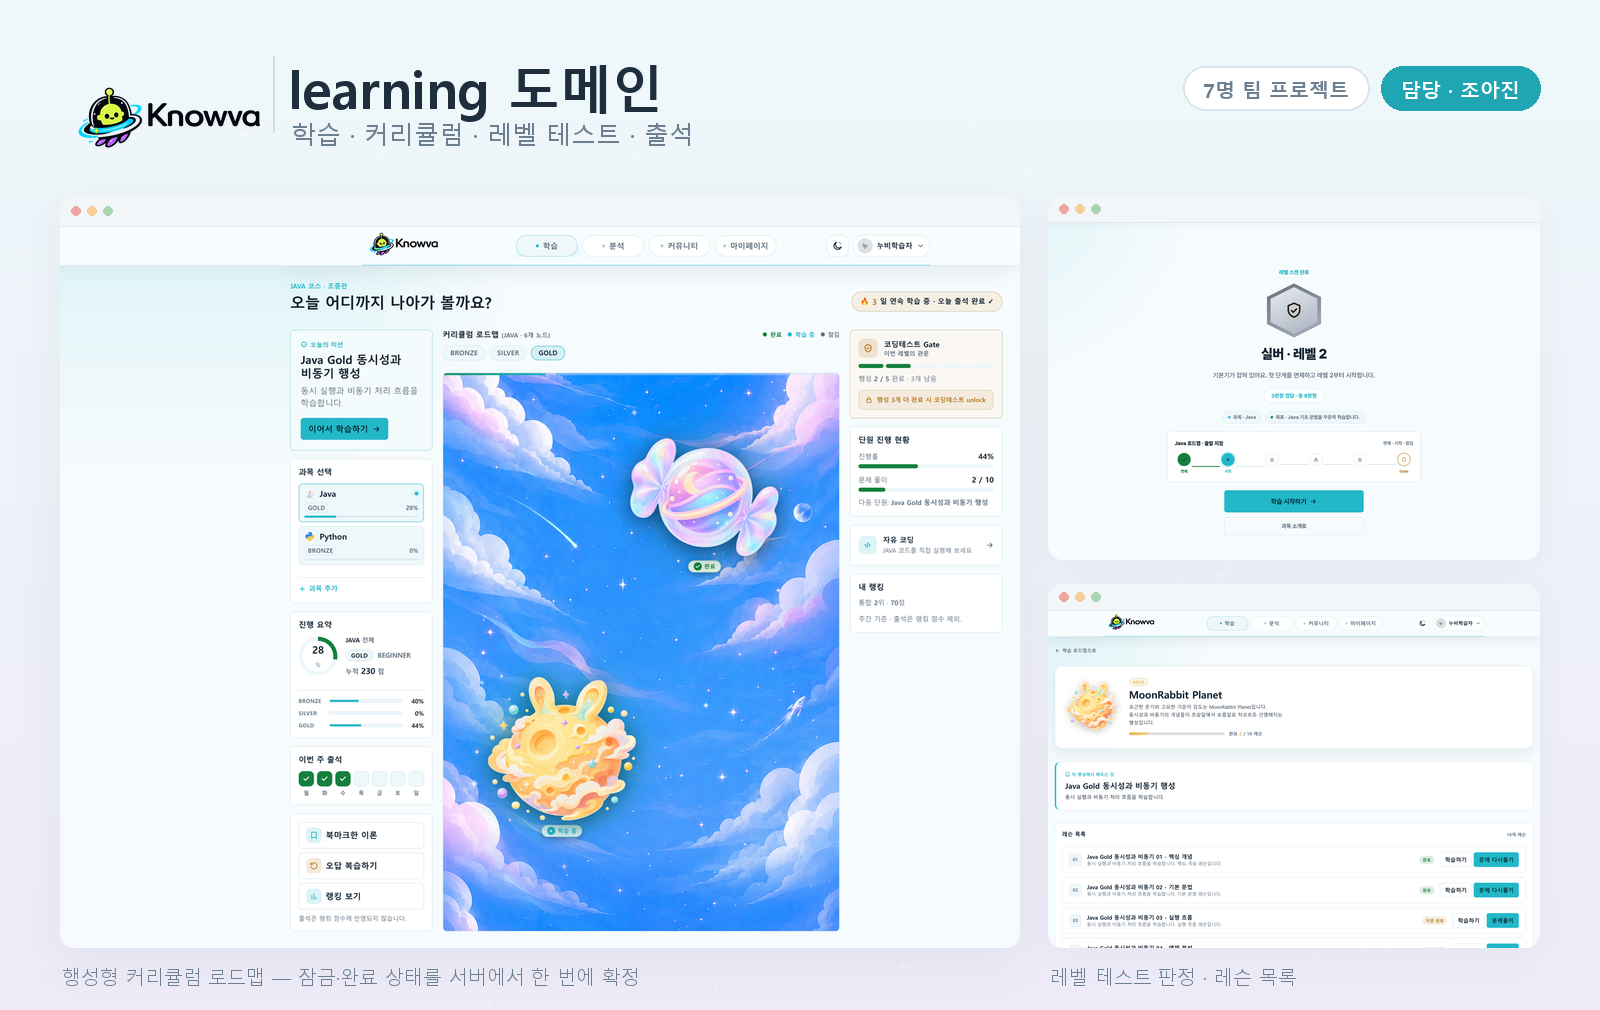
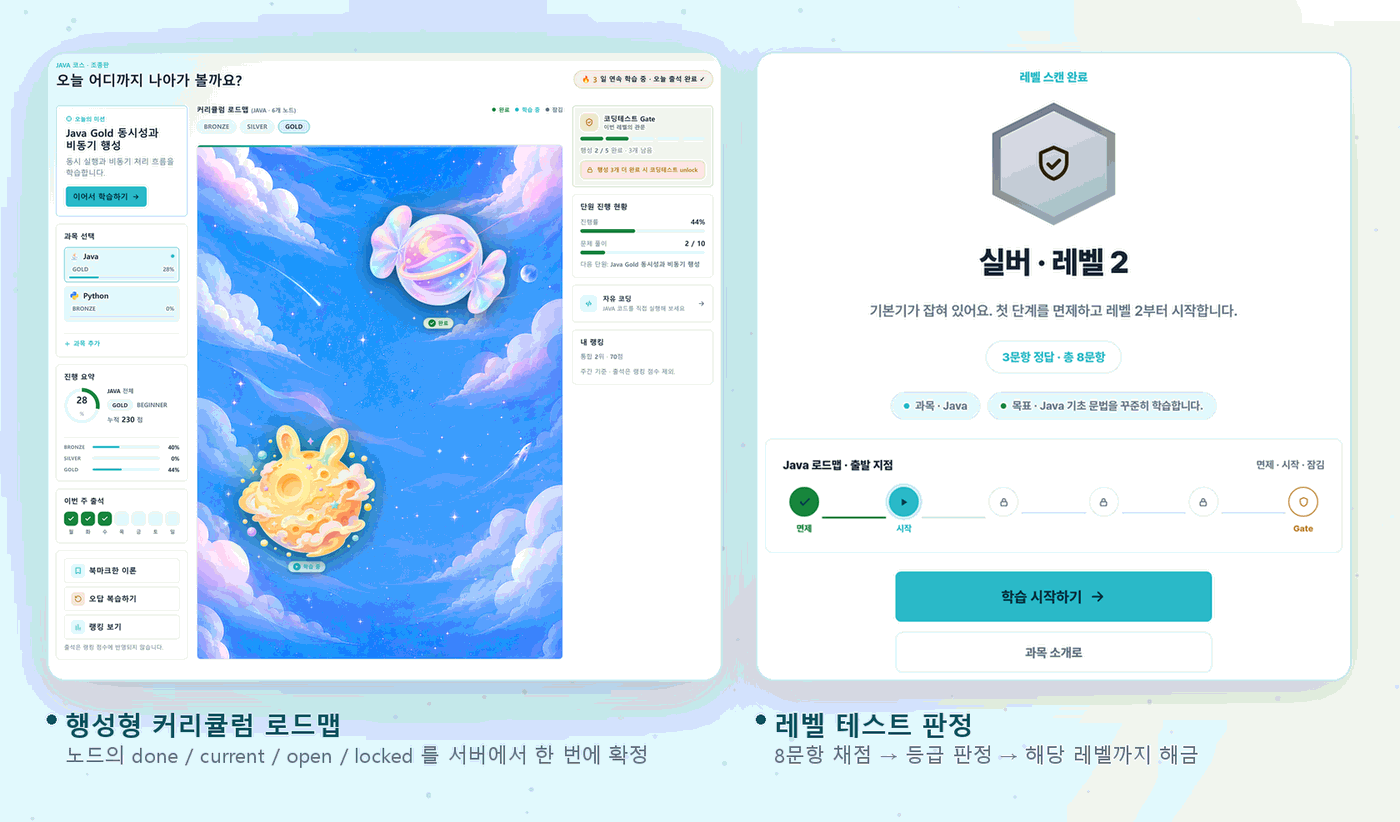
docs: README 상단을 로고 우선 순서로 교체하고 히어로·배지 재제작
- 순서 교체: 로고 → 한 줄 소개 → 배지 → 내비 → 목업 (기존은 목업이 첫 화면)
- 히어로 재제작: 상단 헤더 밴드(로고·제목·태그) 제거 — 마크다운과 중복이었음
  브라우저 크롬 제거, 배경·그림자 팔레트를 앱 실제 토큰(tokens.css)에서 사용
  캡션 확대, 화면 2장을 잘림 없이 배치. 565KB → 98KB
- 다크/라이트 대응: 로고·히어로를 <picture> + prefers-color-scheme 로 2벌 제공
- 배지 재구성: 채도 낮은 청회색 4개 → 정보 줄(브랜드 단색 통일) + 기술 줄(공식 색·로고) 2단

diff --git a/README.md b/README.md
@@ -1,18 +1,33 @@
 <p align="center">
-  <img src="docs/portfolio/images/01_hero.png" width="100%" alt="Knowva learning 도메인 — 행성형 커리큘럼 로드맵, 레벨 테스트 판정, 레슨 목록" />
+  <picture>
+    <source media="(prefers-color-scheme: dark)" srcset="docs/portfolio/images/logo_dark.png" />
+    <img src="docs/portfolio/images/logo_light.png" width="300" alt="Knowva" />
+  </picture>
 </p>
 
-<h1 align="center">Knowva · learning 도메인</h1>
+<h1 align="center">learning 도메인</h1>
 
 <p align="center">
   <strong>단계 잠금 · 출석/스트릭 · 레벨 테스트 · 북마크 — 학습 진행 규칙을 서비스와 DB 계층에서 다룬 도메인</strong>
 </p>
 
 <p align="center">
-  <img src="https://img.shields.io/badge/Role-learning%20domain-20A5B2" alt="담당 도메인" />
-  <img src="https://img.shields.io/badge/Team-7%20members-6C8092" alt="팀 규모" />
-  <img src="https://img.shields.io/badge/Commits-55-4C8DAE" alt="커밋 수" />
-  <img src="https://img.shields.io/badge/Stack-Java%2017%20·%20Spring%20Boot-2F6F8F" alt="스택" />
+  <img src="https://img.shields.io/badge/%EB%8B%B4%EB%8B%B9-learning%20%EB%8F%84%EB%A9%94%EC%9D%B8-22B8C8?style=flat-square&labelColor=0A4F5B" alt="담당 learning 도메인" />
+  <img src="https://img.shields.io/badge/%ED%8C%80-7%EB%AA%85%20%ED%94%84%EB%A1%9C%EC%A0%9D%ED%8A%B8-22B8C8?style=flat-square&labelColor=0A4F5B" alt="팀 7명 프로젝트" />
+  <img src="https://img.shields.io/badge/%EA%B8%B0%EA%B0%84-2026.06~07-22B8C8?style=flat-square&labelColor=0A4F5B" alt="기간 2026.06~07" />
+  <img src="https://img.shields.io/badge/%EC%BB%A4%EB%B0%8B-55-22B8C8?style=flat-square&labelColor=0A4F5B" alt="커밋 55" />
+  <img src="https://img.shields.io/badge/%ED%8F%89%EA%B0%80-%ED%8C%80%201%EC%9C%84%20%28%EC%B5%9C%EC%9A%B0%EC%88%98%EC%83%81%29-E8871E?style=flat-square&labelColor=0A4F5B" alt="평가 팀 1위 (최우수상)" />
+</p>
+
+<p align="center">
+  <img src="https://img.shields.io/badge/Java%2017-ED8B00?style=flat-square&logo=openjdk&logoColor=white" alt="Java 17" />
+  <img src="https://img.shields.io/badge/Spring%20Boot-6DB33F?style=flat-square&logo=springboot&logoColor=white" alt="Spring Boot" />
+  <img src="https://img.shields.io/badge/MyBatis-C74634?style=flat-square" alt="MyBatis" />
+  <img src="https://img.shields.io/badge/MySQL%208-4479A1?style=flat-square&logo=mysql&logoColor=white" alt="MySQL 8" />
+  <img src="https://img.shields.io/badge/Thymeleaf-005F0F?style=flat-square&logo=thymeleaf&logoColor=white" alt="Thymeleaf" />
+  <img src="https://img.shields.io/badge/Docker-2496ED?style=flat-square&logo=docker&logoColor=white" alt="Docker" />
+  <img src="https://img.shields.io/badge/AWS%20EC2-232F3E?style=flat-square" alt="AWS EC2" />
+  <img src="https://img.shields.io/badge/GitHub%20Actions-2088FF?style=flat-square&logo=githubactions&logoColor=white" alt="GitHub Actions" />
 </p>
 
 <p align="center">
@@ -21,6 +36,13 @@
   <a href="#-트러블슈팅">트러블슈팅</a> ·
   <a href="#-실행-방법">실행 방법</a> ·
   <a href="#-팀-프로젝트-knowva">팀 프로젝트 전체</a>
+</p>
+
+<p align="center">
+  <picture>
+    <source media="(prefers-color-scheme: dark)" srcset="docs/portfolio/images/01_hero_dark.png" />
+    <img src="docs/portfolio/images/01_hero.png" width="100%" alt="담당 화면 — 행성형 커리큘럼 로드맵, 레벨 테스트 판정" />
+  </picture>
 </p>
 
 > **7명이 함께 만든 팀 프로젝트입니다.** 이 README의 위쪽 절반은 제가 맡은 `learning` 도메인만 다루고,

══════

Brief :: Give an exact copy of the material, leaving out every picture.

Reply ::
docs: README 상단을 로고 우선 순서로 교체하고 히어로·배지 재제작
- 순서 교체: 로고 → 한 줄 소개 → 배지 → 내비 → 목업 (기존은 목업이 첫 화면)
- 히어로 재제작: 상단 헤더 밴드(로고·제목·태그) 제거 — 마크다운과 중복이었음
  브라우저 크롬 제거, 배경·그림자 팔레트를 앱 실제 토큰(tokens.css)에서 사용
  캡션 확대, 화면 2장을 잘림 없이 배치. 565KB → 98KB
- 다크/라이트 대응: 로고·히어로를 <picture> + prefers-color-scheme 로 2벌 제공
- 배지 재구성: 채도 낮은 청회색 4개 → 정보 줄(브랜드 단색 통일) + 기술 줄(공식 색·로고) 2단

diff --git a/README.md b/README.md
@@ -1,18 +1,33 @@
 <p align="center">
-  <img src="docs/portfolio/images/01_hero.png" width="100%" alt="Knowva learning 도메인 — 행성형 커리큘럼 로드맵, 레벨 테스트 판정, 레슨 목록" />
+  <picture>
+    <source media="(prefers-color-scheme: dark)" srcset="docs/portfolio/images/logo_dark.png" />
+    <img src="docs/portfolio/images/logo_light.png" width="300" alt="Knowva" />
+  </picture>
 </p>
 
-<h1 align="center">Knowva · learning 도메인</h1>
+<h1 align="center">learning 도메인</h1>
 
 <p align="center">
   <strong>단계 잠금 · 출석/스트릭 · 레벨 테스트 · 북마크 — 학습 진행 규칙을 서비스와 DB 계층에서 다룬 도메인</strong>
 </p>
 
 <p align="center">
-  <img src="https://img.shields.io/badge/Role-learning%20domain-20A5B2" alt="담당 도메인" />
-  <img src="https://img.shields.io/badge/Team-7%20members-6C8092" alt="팀 규모" />
-  <img src="https://img.shields.io/badge/Commits-55-4C8DAE" alt="커밋 수" />
-  <img src="https://img.shields.io/badge/Stack-Java%2017%20·%20Spring%20Boot-2F6F8F" alt="스택" />
+  <img src="https://img.shields.io/badge/%EB%8B%B4%EB%8B%B9-learning%20%EB%8F%84%EB%A9%94%EC%9D%B8-22B8C8?style=flat-square&labelColor=0A4F5B" alt="담당 learning 도메인" />
+  <img src="https://img.shields.io/badge/%ED%8C%80-7%EB%AA%85%20%ED%94%84%EB%A1%9C%EC%A0%9D%ED%8A%B8-22B8C8?style=flat-square&labelColor=0A4F5B" alt="팀 7명 프로젝트" />
+  <img src="https://img.shields.io/badge/%EA%B8%B0%EA%B0%84-2026.06~07-22B8C8?style=flat-square&labelColor=0A4F5B" alt="기간 2026.06~07" />
+  <img src="https://img.shields.io/badge/%EC%BB%A4%EB%B0%8B-55-22B8C8?style=flat-square&labelColor=0A4F5B" alt="커밋 55" />
+  <img src="https://img.shields.io/badge/%ED%8F%89%EA%B0%80-%ED%8C%80%201%EC%9C%84%20%28%EC%B5%9C%EC%9A%B0%EC%88%98%EC%83%81%29-E8871E?style=flat-square&labelColor=0A4F5B" alt="평가 팀 1위 (최우수상)" />
+</p>
+
+<p align="center">
+  <img src="https://img.shields.io/badge/Java%2017-ED8B00?style=flat-square&logo=openjdk&logoColor=white" alt="Java 17" />
+  <img src="https://img.shields.io/badge/Spring%20Boot-6DB33F?style=flat-square&logo=springboot&logoColor=white" alt="Spring Boot" />
+  <img src="https://img.shields.io/badge/MyBatis-C74634?style=flat-square" alt="MyBatis" />
+  <img src="https://img.shields.io/badge/MySQL%208-4479A1?style=flat-square&logo=mysql&logoColor=white" alt="MySQL 8" />
+  <img src="https://img.shields.io/badge/Thymeleaf-005F0F?style=flat-square&logo=thymeleaf&logoColor=white" alt="Thymeleaf" />
+  <img src="https://img.shields.io/badge/Docker-2496ED?style=flat-square&logo=docker&logoColor=white" alt="Docker" />
+  <img src="https://img.shields.io/badge/AWS%20EC2-232F3E?style=flat-square" alt="AWS EC2" />
+  <img src="https://img.shields.io/badge/GitHub%20Actions-2088FF?style=flat-square&logo=githubactions&logoColor=white" alt="GitHub Actions" />
 </p>
 
 <p align="center">
@@ -21,6 +36,13 @@
   <a href="#-트러블슈팅">트러블슈팅</a> ·
   <a href="#-실행-방법">실행 방법</a> ·
   <a href="#-팀-프로젝트-knowva">팀 프로젝트 전체</a>
+</p>
+
+<p align="center">
+  <picture>
+    <source media="(prefers-color-scheme: dark)" srcset="docs/portfolio/images/01_hero_dark.png" />
+    <img src="docs/portfolio/images/01_hero.png" width="100%" alt="담당 화면 — 행성형 커리큘럼 로드맵, 레벨 테스트 판정" />
+  </picture>
 </p>
 
 > **7명이 함께 만든 팀 프로젝트입니다.** 이 README의 위쪽 절반은 제가 맡은 `learning` 도메인만 다루고,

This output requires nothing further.